---------- Information provided

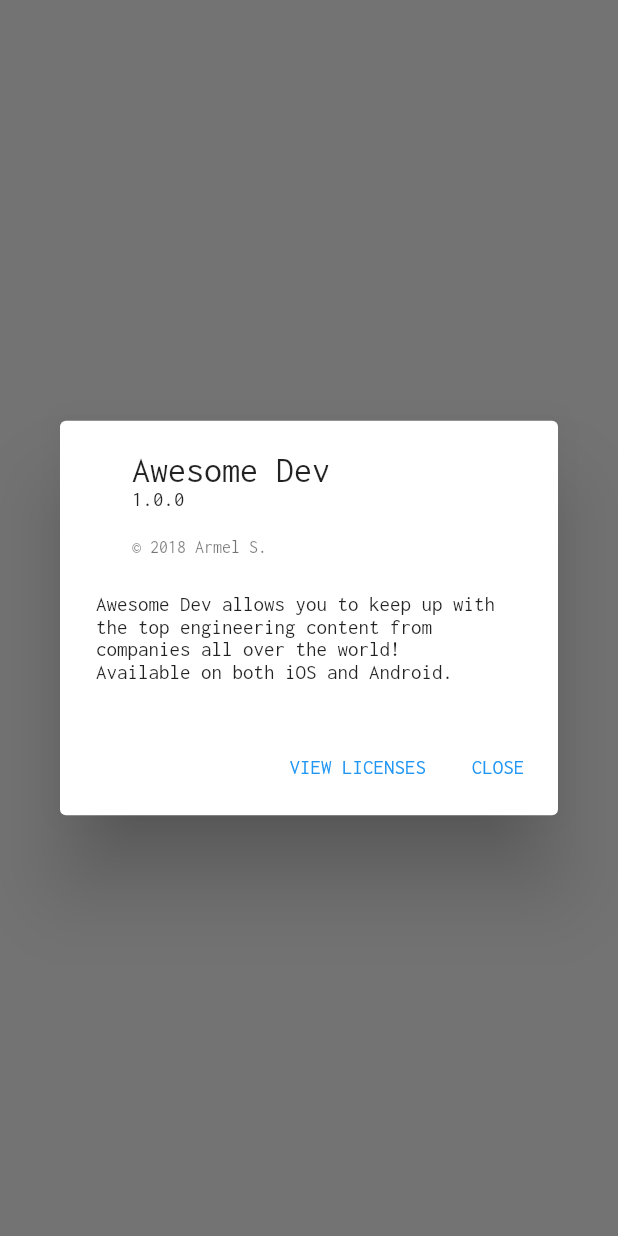
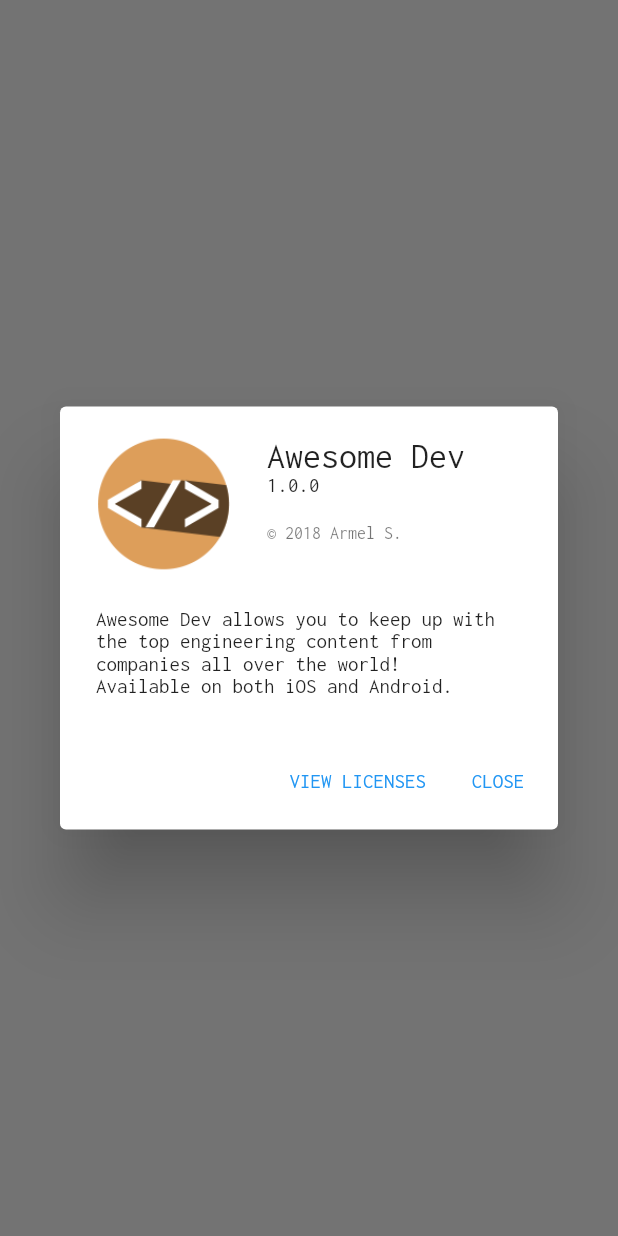
Before and after one commit to rm3l/dev-feed, a Flutter app: what showGalleryAboutDialog() shows on an empty page, opened directly, on a phone screen of 412 x 824 dp. Run offline on Flutter 3.47's test engine with Material 2 defaults, Android fonts, the light colour scheme and no system bars; our stand-ins replace fluro, package_info, shared_preferences, transparent_image, tuple; missing offline and left inert: app_review, date_utils, flutter_calendar, flutter_custom_tabs, flutter_stetho; accounts and stored records are empty; statements that could not run were skipped.

Commit message:
Add app icon to About Dialog

```diff
--- a/lib/ui/about.dart
+++ b/lib/ui/about.dart
@@ -41,7 +41,8 @@ Future<Null> showGalleryAboutDialog(BuildContext context) async {
   showAboutDialog(
     context: context,
     applicationVersion: packageInfo.version,
-//    applicationIcon: const FlutterLogo(), //TODO Use Asset here
+    applicationIcon: Image.asset("assets/icons/awesome_dev.png",
+        fit: BoxFit.scaleDown, width: 90.0),
     applicationLegalese: '© 2018 Armel S.',
     children: <Widget>[
       Padding(
--- a/pubspec.yaml
+++ b/pubspec.yaml
@@ -57,9 +57,8 @@ flutter:
   uses-material-design: true
 
   # To add assets to your application, add an assets section, like this:
-  # assets:
-  #  - images/a_dot_burr.jpeg
-  #  - images/a_dot_ham.jpeg
+  assets:
+    - assets/icons/awesome_dev.png
 
   # An image asset can refer to one or more resolution-specific "variants", see
   # https://flutter.io/assets-and-images/#resolution-aware.
```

--------------------

Assignment — Please return all lines above in which the string "images" is found.

Exercise response —
-  #  - images/a_dot_burr.jpeg
-  #  - images/a_dot_ham.jpeg
   # https://flutter.io/assets-and-images/#resolution-aware.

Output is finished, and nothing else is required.